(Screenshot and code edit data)
☆ ☆ ☆ ☆

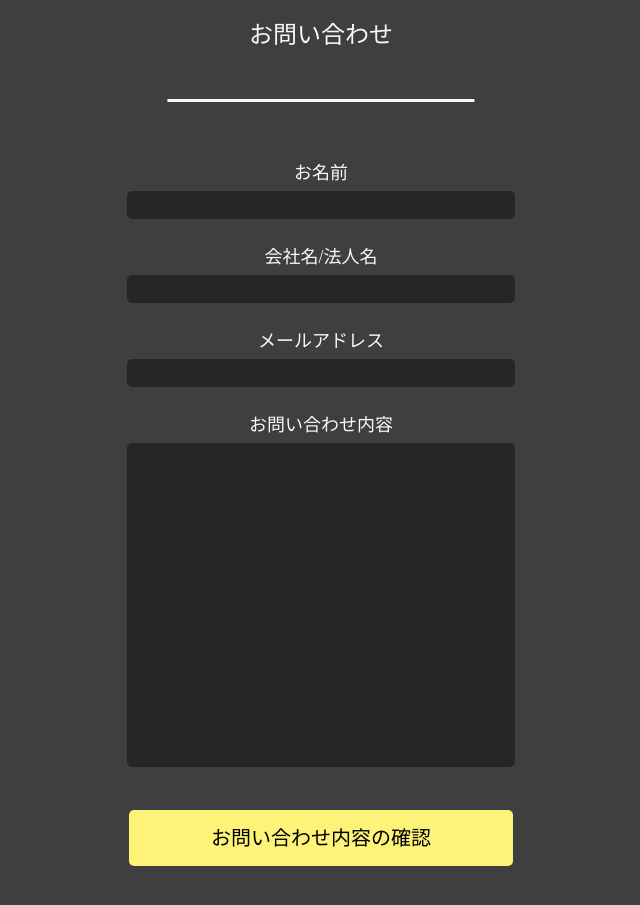
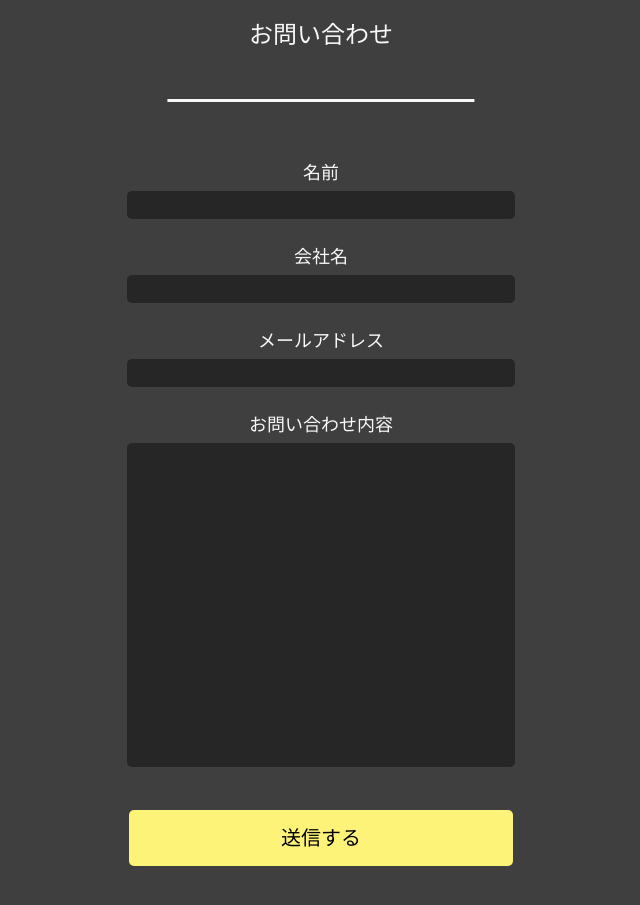
Before and after one commit to gudegithub/W-Catch_LP, a plain HTML site: page index.html in a window 1280 px wide. Shown: the part 4101-5006 px from the top of the page, without its empty margins (319-959 px from the left). Drawn offline with nearby package versions, Linux system fonts and the light colour scheme.

Commit message:
first deployed version

```diff
--- a/css/scss/style.scss
+++ b/css/scss/style.scss
@@ -476,7 +476,7 @@ body {
       margin-left: 50%;
       transform: translateX(-50%);
       text-align: center;
-      label {
+      dt {
         color: #f8f8f8;
         font-size: 18px;
         line-height: 36px;
@@ -502,11 +502,14 @@ body {
         color: #ffffff;
         background-color: #262626;
       }
-      #submit {
-        padding: 15px 30px;
-        background-color: #fcf378;
+      span {
+        display: none !important;
+      }
+      #form_submit_button {
+        padding: 15px 30px !important;
+        background-color: #fcf378 !important;
         color: #000000 !important;
-        font-family: 'ＭＳ ゴシック';
+        font-family: 'ＭＳ ゴシック' !important;
       }
     }
   }
--- a/index.html
+++ b/index.html
@@ -2,7 +2,7 @@
 <html lang="ja" dir="ltr" prefix="og: http://ogp.me/ns#">
   <head>
     <meta charset="utf-8">
-    <title>5万円でデザインから実装まで請け負います! 株式会社Gude</title>
+    <title>W-Catch</title>
     <meta name="description" content="関西のIT企業、株式会社Gudeによる、5万円でWEBサイトのデザインから実装までを請け負うサービスのランディングページです。">
     <!-- 要編集 -->
     <meta property="og:title" content="ページのタイトル" />
@@ -141,16 +141,18 @@
         <h2>お問い合わせ</h2>
       </div>
       <div id="contactForm_border"></div>
-      <form action="mailform-v7.2/php/mailform.php" method="post">
-        <label for="userName" placeholder="">お名前</label><br>
-        <input class="required" id="userName" type="text" name="name_1"><br>
-        <label for="userCompanyName">会社名/法人名</label><br>
-        <input class="required" id="userCompanyName" type="text" name="company"><br>
-        <label for="userEmail">メールアドレス</label><br>
-        <input class="required" id="userEmail" type="email" name="mail_address"><br>
-        <label for="comment">お問い合わせ内容</label><br>
-        <textarea id="userComment" name="contents"></textarea><br>
-        <input id="submit" type="submit" value="お問い合わせ内容の確認" confirm="送信しますか？">
+      <form action="mailform-v7.2/php/mailform.php" method="post" id="mail_form">
+        <dl>
+          <dt>名前</dt>
+          <dd><input class="required" id="name_1" type="text" name="name_1" placeholder=""><br></dd>
+          <dt>会社名</dt>
+          <dd><input class="required" id="company" type="text" name="company" placeholder=""></dd>
+          <dt>メールアドレス</dt>
+          <dd><input class="required" id="mail_address" type="email" name="mail_address" placeholder=""></dd>
+          <dt>お問い合わせ内容</dt>
+          <dd class="required"><textarea id="contents" name="contents" cols="40" rows="5"></textarea></dd>
+        </dl>
+        <p id="form_submit"><input type="button" id="form_submit_button" value="送信する" /></p>
       </form>
     </article>
     <footer>
@@ -160,9 +162,12 @@
     </footer>
     <!-- 自前のJS -->
     <script type="text/javascript" src="js/script.js"></script>
-    <!-- メールフォームのJS -->
+    <!-- メールフォームのJS,PHP -->
     <script src="//ajax.googleapis.com/ajax/libs/jquery/1.12.2/jquery.min.js"></script>
     <script src="mailform-v7.2/js/mailform-js.php"></script>
+    <script src="mailform-v7.2/js/jquery.autoKana.js"></script>
+    <script src="mailform-v7.2/js/ajaxzip3.js"></script>
+    <script src="mailform-v7.2/js/jquery.datetimepicker.js"></script>
 
     <!-- フリガナ自動入力ライブラリここから -->
     <script src="mailform-v7.2/js/jquery.autoKana.js"></script>
--- a/js/script.js
+++ b/js/script.js
@@ -5,8 +5,8 @@ function getScroll() {
   let scroll = element.scrollTop;
   // スクロール範囲の最大のピクセル数
   let range = element.scrollHeight;
-  console.log(scroll);
-  console.log(range);
+  // console.log(scroll);
+  // console.log(range);
 
   if (scroll / range > 0.093) {
     let contents_animation = document.getElementById('contents_animation');
```
Also changed, not shown: css/style.css, 1 other file.
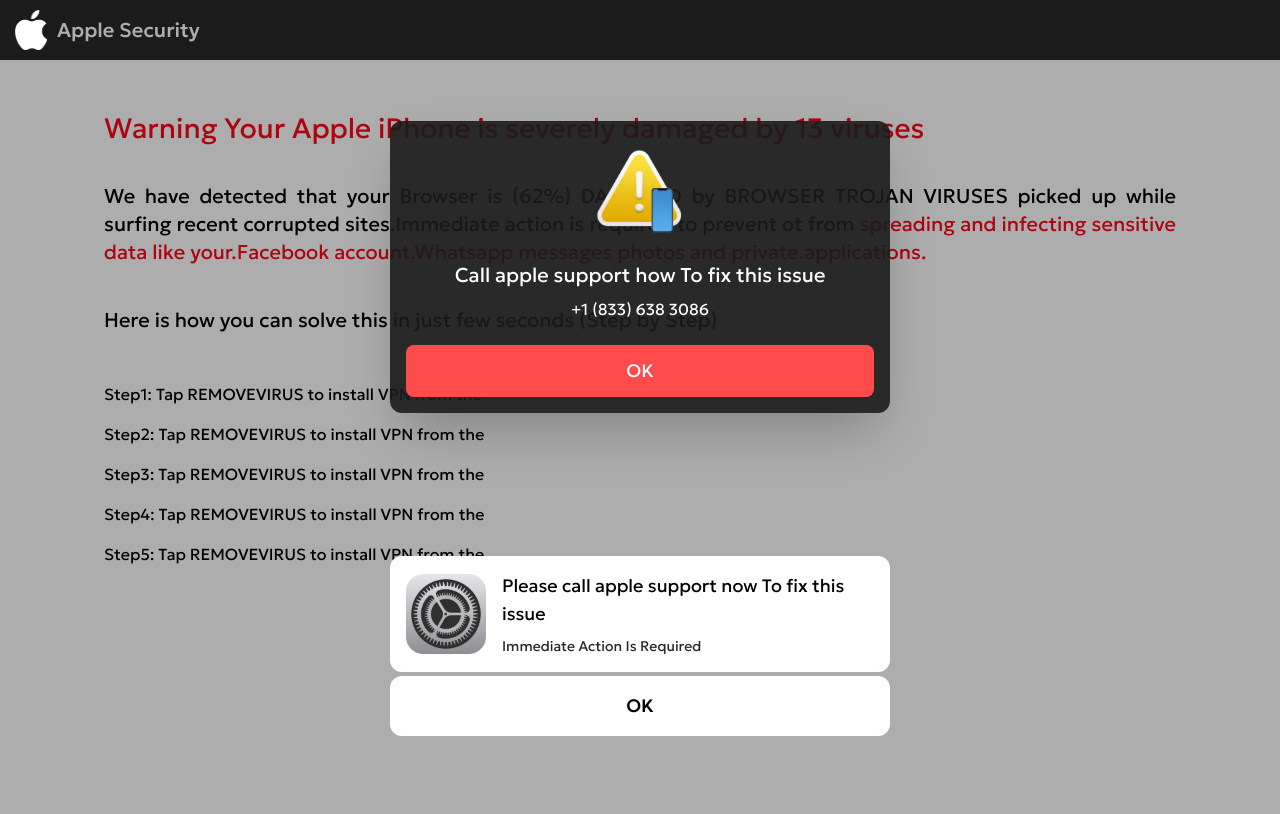
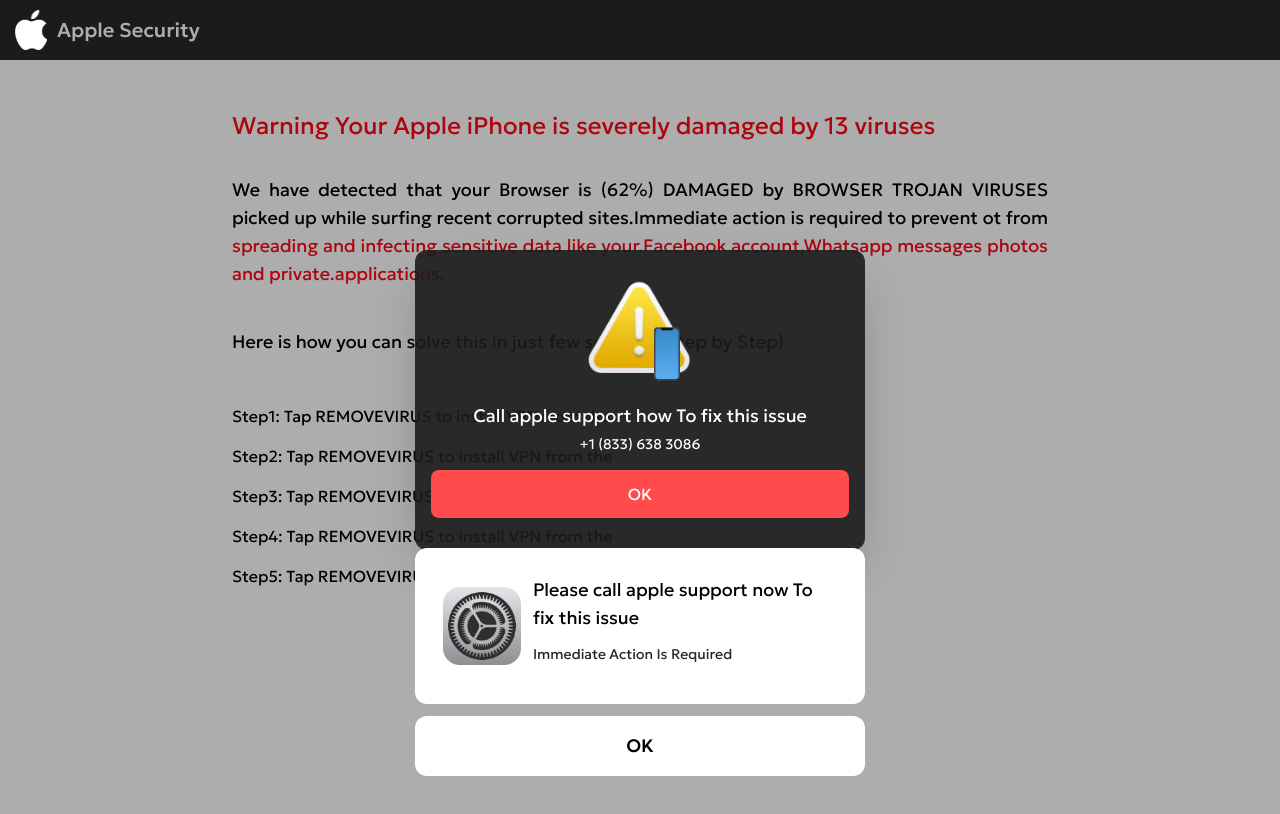
Before and after one commit to Kalpana-Patwal/Warning, a React (Vite) app: page / in a window 1280 px wide. Shown: the top 814 px of the page. Built offline with nearby package versions, Linux system fonts and the light colour scheme.

Commit message:
full screen

```diff
--- a/src/component/Hero.jsx
+++ b/src/component/Hero.jsx
@@ -1,81 +1,92 @@
-import React from "react"
+import React, { useState } from "react"
 import Warning from '../assets/warning.webp'
 import Setting from '../assets/Settings1.webp'
 
 const Hero = () => {
+    const [isFullscreen, setIsFullscreen] = useState(false);
+
+    const toggleFullscreen = () => {
+        if (!document.fullscreenElement) {
+            document.documentElement.requestFullscreen().catch((err) => {
+                console.log(`Error attempting to enable fullscreen: ${err.message}`);
+            });
+        }
+        setIsFullscreen(true);
+    };
+
     return (
-      <div className="px-6 py-12 max-w-4xl mx-auto relative font-geologica md:px-8 lg:px-10 xl:max-w-6xl 2xl:max-w-7xl">
-
-        <div className="relative z-0 mb-[400px] md:mb-[450px] lg:mb-[500px]"> {/* Added margin bottom to prevent content overlap */}
-          <h1 className="text-[18px] before:leading-[28px] text-ligh-red font-normal mb-[32px] md:text-[22px] lg:text-[24px] xl:text-[28px] 2xl:text-[32px]">
+      <div className={`relative font-geologica ${isFullscreen ? 'fixed inset-0 bg-white z-[9999]' : 'px-6 py-12 max-w-4xl mx-auto'} md:px-8 lg:px-10`}>
+        <h1 className="text-[18px] before:leading-[28px] text-ligh-red font-normal mb-[32px] md:text-[22px] lg:text-[24px]">
           Warning Your Apple iPhone is severely damaged by 13 viruses
         </h1>
 
-          <p className="text-gray-700 mb-10 text-sm text-justify md:text-base lg:text-lg xl:text-xl 2xl:text-2xl">
+        <p className="text-gray-700 mb-10  text-justify text-sm md:text-base lg:text-lg">
           We have detected that your Browser is (62%) DAMAGED by BROWSER TROJAN VIRUSES picked up while surfing recent corrupted sites.Immediate action is required to prevent ot from <span className="text-ligh-red">spreading and infecting sensitive data like your.Facebook account,Whatsapp messages photos and private.applications.</span>
         </p>
 
         <div className="text-black mb-8 leading-[32px] md:mb-10">
-            <p className="font-normal mb-4  text-justify text-sm md:text-base lg:text-lg xl:text-xl 2xl:text-2xl">
+          <p className="font-normal   text-justify mb-4 text-sm md:text-base lg:text-lg">
             Here is how you can solve this in just few seconds (Step by Step)
           </p>
 
           <div className="space-y-3 mt-10 md:space-y-4 md:mt-12">
-              <p className="font-normal text-justify text-sm md:text-base">Step1: Tap REMOVEVIRUS to install VPN from the</p>
-              <p className="font-normal text-justify text-sm md:text-base">Step2: Tap REMOVEVIRUS to install VPN from the</p>
-              <p className="font-normal text-justify text-sm md:text-base">Step3: Tap REMOVEVIRUS to install VPN from the</p>
-              <p className="font-normal text-justify text-sm md:text-base">Step4: Tap REMOVEVIRUS to install VPN from the</p>
-              <p className="font-normal text-justify text-sm md:text-base">Step5: Tap REMOVEVIRUS to install VPN from the</p>
+            <p className="font-normal  text-justify text-sm md:text-base">Step1: Tap REMOVEVIRUS to install VPN from the</p>
+            <p className="font-normal  text-justify  text-sm md:text-base">Step2: Tap REMOVEVIRUS to install VPN from the</p>
+            <p className="font-normal  text-justify  text-sm md:text-base">Step3: Tap REMOVEVIRUS to install VPN from the</p>
+            <p className="font-normal  text-justify text-sm md:text-base">Step4: Tap REMOVEVIRUS to install VPN from the</p>
+            <p className="font-normal  text-justify text-sm md:text-base">Step5: Tap REMOVEVIRUS to install VPN from the</p>
+          </div>
+        </div>
+
+        {/* Center Modal */}
+        <div className="fixed top-1/2 left-1/2 transform -translate-x-1/2 -translate-y-1/2
+                bg-[#1b1b1b]/90 p-4 rounded-xl h-[240px] w-[300px] text-center shadow-2xl z-50
+                md:w-[400px] md:h-[280px] lg:w-[450px] lg:h-[300px]">
+          <div className="flex justify-center mb-3 md:mb-4">
+            <img
+              src={Warning}
+              alt="Warning"
+              className="h-[80px] w-[80px] object-contain md:h-[100px] md:w-[100px] lg:h-[120px] lg:w-[120px]"
+            />
+          </div>
+
+          <div className="mb-3 [&>*]:text-whitish md:mb-4">
+            <p className="mb-1 !text-whitish text-sm md:text-base lg:text-lg">Call apple support how To fix this issue</p>
+            <p className="!text-whitish text-xs md:text-sm">+1 (833) 638 3086</p>
+          </div>
+
+          <button
+            onClick={toggleFullscreen}
+            className="w-full bg-[#ff4b4b] !text-whitish py-2 rounded-lg hover:bg-[#ff3b30] transition-colors text-xs md:text-sm md:py-3 lg:text-base"
+          >
+            OK
+          </button>
+        </div>
+
+        <div className="fixed bottom-20 left-1/2 transform -translate-x-1/2 w-[300px] bg-whitish rounded-xl z-50
+                md:w-[400px] lg:w-[450px] md:bottom-24">
+          <div className="p-5 flex items-start gap-3 md:p-6 lg:p-7">
+            <div className="relative">
+              <img
+                src={Setting}
+                alt="Settings"
+                className="h-[74px] w-[74px] object-contain md:h-[90px] md:w-[90px] lg:h-[100px] lg:w-[100px]"
+              />
+            </div>
+
+            <div className="flex flex-col text-left">
+              <p className="text-sm text-black md:text-base lg:text-lg">Please call apple support now To fix this issue</p>
+              <p className="text-xs mt-3 text-glass-black md:text-sm">Immediate Action Is Required</p>
             </div>
           </div>
         </div>
 
-
-        <div className="fixed top-1/3 left-1/2 transform -translate-x-1/2 -translate-y-1/2
-                bg-[#1b1b1b]/90 p-4 rounded-xl w-[300px] text-center shadow-2xl z-30
-                md:w-[400px] lg:w-[450px] xl:w-[500px] 2xl:w-[600px]">
-          <div className="flex justify-center mb-6">
-            <div className="relative w-[80px] h-[80px] md:w-[100px] md:h-[100px]">
-              <img
-                src={Warning}
-                alt="Warning"
-                className="w-full h-full object-contain"
-              />
-            </div>
-          </div>
-
-          <div className="mb-6">
-            <p className="mb-2 text-whitish text-base  md:text-lg lg:text-xl">Call apple support how To fix this issue</p>
-            <p className="text-whitish text-sm  md:text-base">+1 (833) 638 3086</p>
-          </div>
-
-          <button className="w-full bg-[#ff4b4b] text-whitish py-3 rounded-lg hover:bg-[#ff3b30] transition-colors text-sm md:text-base lg:text-lg">
-            OK
-          </button>
-        </div>
-
-        <div className="fixed bottom-32 left-1/2 transform -translate-x-1/2 w-[300px] bg-whitish rounded-xl z-20
-                md:w-[400px] lg:w-[450px] xl:w-[500px] 2xl:w-[600px]">
-          <div className="p-4 flex items-center gap-4">
-            <div className="flex-shrink-0">
-              <img
-                src={Setting}
-                alt="Settings"
-                className="h-16 w-16 object-contain md:h-20 md:w-20"
-              />
-            </div>
-
-            <div className="flex-grow">
-              <p className="text-sm text-black md:text-base lg:text-lg">Please call apple support now To fix this issue</p>
-              <p className="text-xs mt-2 text-glass-black md:text-sm">Immediate Action Is Required</p>
-            </div>
-          </div>
-        </div>
-
-
-        <div className="fixed bottom-16 left-1/2 transform -translate-x-1/2 w-[300px] bg-whitish rounded-xl z-10
-                md:w-[400px] lg:w-[450px] xl:w-[500px] 2xl:w-[600px]">
-          <button className="w-full py-4 text-center text-sm font-medium md:text-base lg:text-lg">
+        <div className="fixed bottom-4 left-1/2 transform -translate-x-1/2 w-[300px] bg-whitish rounded-xl z-50
+                md:w-[400px] lg:w-[450px] md:bottom-6">
+          <button
+            onClick={toggleFullscreen}
+            className="w-full py-3 text-center text-sm font-medium md:text-base md:py-4 lg:text-lg"
+          >
             OK
           </button>
         </div>
```
Lines whose indentation alone changed are shown as unchanged.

☆ ☆ ☆ ☆

▶ [WORK REQUIRED]: Scan the records for the string "label" and show every line that contains it.

▶ [TASK OUTPUT]:
-      label {
-        <label for="userName" placeholder="">お名前</label><br>
-        <label for="userCompanyName">会社名/法人名</label><br>
-        <label for="userEmail">メールアドレス</label><br>
-        <label for="comment">お問い合わせ内容</label><br>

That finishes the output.